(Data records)
════════

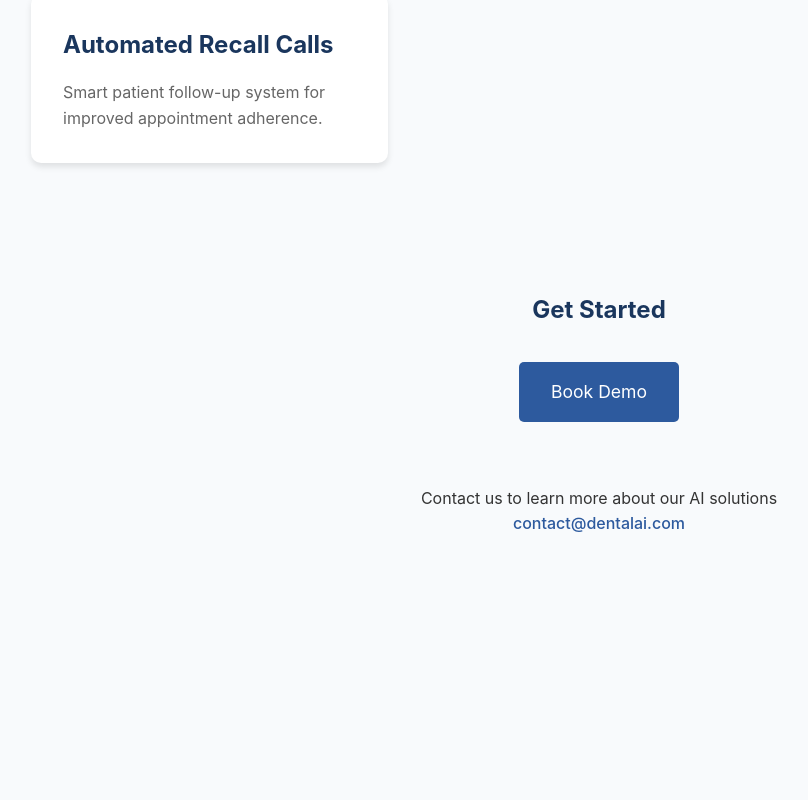
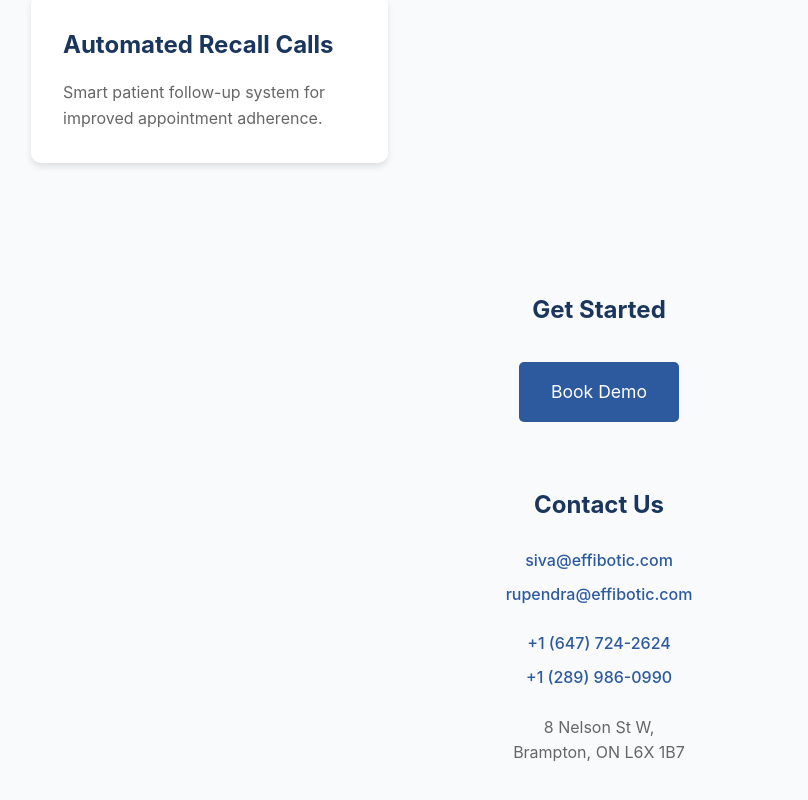
Before and after one commit to Jannatt22/Scheduly-AI, a React (Create React App) app: page / in a window 1280 px wide. Shown: the part 549-1349 px from the top of the page, without its empty margins (41-849 px from the left). Before the commit the page ends 1150 px from the top, so only its background shows below. Built offline with nearby package versions, Linux system fonts and the light colour scheme.

Commit message:
added contact

```diff
--- a/src/App.css
+++ b/src/App.css
@@ -82,6 +82,12 @@ body {
   margin-bottom: 2rem;
 }
 
+.contact-section h3 {
+  color: #1a365d;
+  margin: 2rem 0 1.5rem;
+  font-size: 1.5rem;
+}
+
 .demo-button {
   background: #2d5a9e;
   color: white;
@@ -102,14 +108,36 @@ body {
   margin-top: 2rem;
 }
 
+.contact-details {
+  display: flex;
+  flex-direction: column;
+  gap: 1.5rem;
+  max-width: 400px;
+  margin: 0 auto;
+}
+
+.contact-emails, .contact-phones {
+  display: flex;
+  flex-direction: column;
+  gap: 0.5rem;
+}
+
 .contact-info a {
   color: #2d5a9e;
   text-decoration: none;
   font-weight: 500;
+  transition: color 0.3s ease;
 }
 
 .contact-info a:hover {
+  color: #1a365d;
   text-decoration: underline;
+}
+
+.contact-address {
+  font-style: normal;
+  color: #666;
+  line-height: 1.6;
 }
 
 /* Responsive adjustments */
@@ -125,4 +153,8 @@ body {
   .product-section {
     margin: 1rem;
   }
+
+  .contact-details {
+    padding: 0 1rem;
+  }
 }
--- a/src/App.tsx
+++ b/src/App.tsx
@@ -42,8 +42,21 @@ const ContactSection = () => (
     <h2>Get Started</h2>
     <button className="demo-button">Book Demo</button>
     <div className="contact-info">
-      <p>Contact us to learn more about our AI solutions</p>
-      <a href="mailto:contact@dentalai.com">contact@dentalai.com</a>
+      <h3>Contact Us</h3>
+      <div className="contact-details">
+        <div className="contact-emails">
+          <a href="mailto:siva@effibotic.com">siva@effibotic.com</a>
+          <a href="mailto:rupendra@effibotic.com">rupendra@effibotic.com</a>
+        </div>
+        <div className="contact-phones">
+          <a href="tel:+16477242624">+1 (647) 724-2624</a>
+          <a href="tel:+12899860990">+1 (289) 986-0990</a>
+        </div>
+        <address className="contact-address">
+          8 Nelson St W,<br />
+          Brampton, ON L6X 1B7
+        </address>
+      </div>
     </div>
   </section>
 );
```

════════

### TRY IT
Each entry above should be given again exactly, with its pictures omitted.

### SOLUTION FOR THIS TASK
Before and after one commit to Jannatt22/Scheduly-AI, a React (Create React App) app: page / in a window 1280 px wide. Shown: the part 549-1349 px from the top of the page, without its empty margins (41-849 px from the left). Before the commit the page ends 1150 px from the top, so only its background shows below. Built offline with nearby package versions, Linux system fonts and the light colour scheme.

Commit message:
added contact

```diff
--- a/src/App.css
+++ b/src/App.css
@@ -82,6 +82,12 @@ body {
   margin-bottom: 2rem;
 }
 
+.contact-section h3 {
+  color: #1a365d;
+  margin: 2rem 0 1.5rem;
+  font-size: 1.5rem;
+}
+
 .demo-button {
   background: #2d5a9e;
   color: white;
@@ -102,14 +108,36 @@ body {
   margin-top: 2rem;
 }
 
+.contact-details {
+  display: flex;
+  flex-direction: column;
+  gap: 1.5rem;
+  max-width: 400px;
+  margin: 0 auto;
+}
+
+.contact-emails, .contact-phones {
+  display: flex;
+  flex-direction: column;
+  gap: 0.5rem;
+}
+
 .contact-info a {
   color: #2d5a9e;
   text-decoration: none;
   font-weight: 500;
+  transition: color 0.3s ease;
 }
 
 .contact-info a:hover {
+  color: #1a365d;
   text-decoration: underline;
+}
+
+.contact-address {
+  font-style: normal;
+  color: #666;
+  line-height: 1.6;
 }
 
 /* Responsive adjustments */
@@ -125,4 +153,8 @@ body {
   .product-section {
     margin: 1rem;
   }
+
+  .contact-details {
+    padding: 0 1rem;
+  }
 }
--- a/src/App.tsx
+++ b/src/App.tsx
@@ -42,8 +42,21 @@ const ContactSection = () => (
     <h2>Get Started</h2>
     <button className="demo-button">Book Demo</button>
     <div className="contact-info">
-      <p>Contact us to learn more about our AI solutions</p>
-      <a href="mailto:contact@dentalai.com">contact@dentalai.com</a>
+      <h3>Contact Us</h3>
+      <div className="contact-details">
+        <div className="contact-emails">
+          <a href="mailto:siva@effibotic.com">siva@effibotic.com</a>
+          <a href="mailto:rupendra@effibotic.com">rupendra@effibotic.com</a>
+        </div>
+        <div className="contact-phones">
+          <a href="tel:+16477242624">+1 (647) 724-2624</a>
+          <a href="tel:+12899860990">+1 (289) 986-0990</a>
+        </div>
+        <address className="contact-address">
+          8 Nelson St W,<br />
+          Brampton, ON L6X 1B7
+        </address>
+      </div>
     </div>
   </section>
 );
```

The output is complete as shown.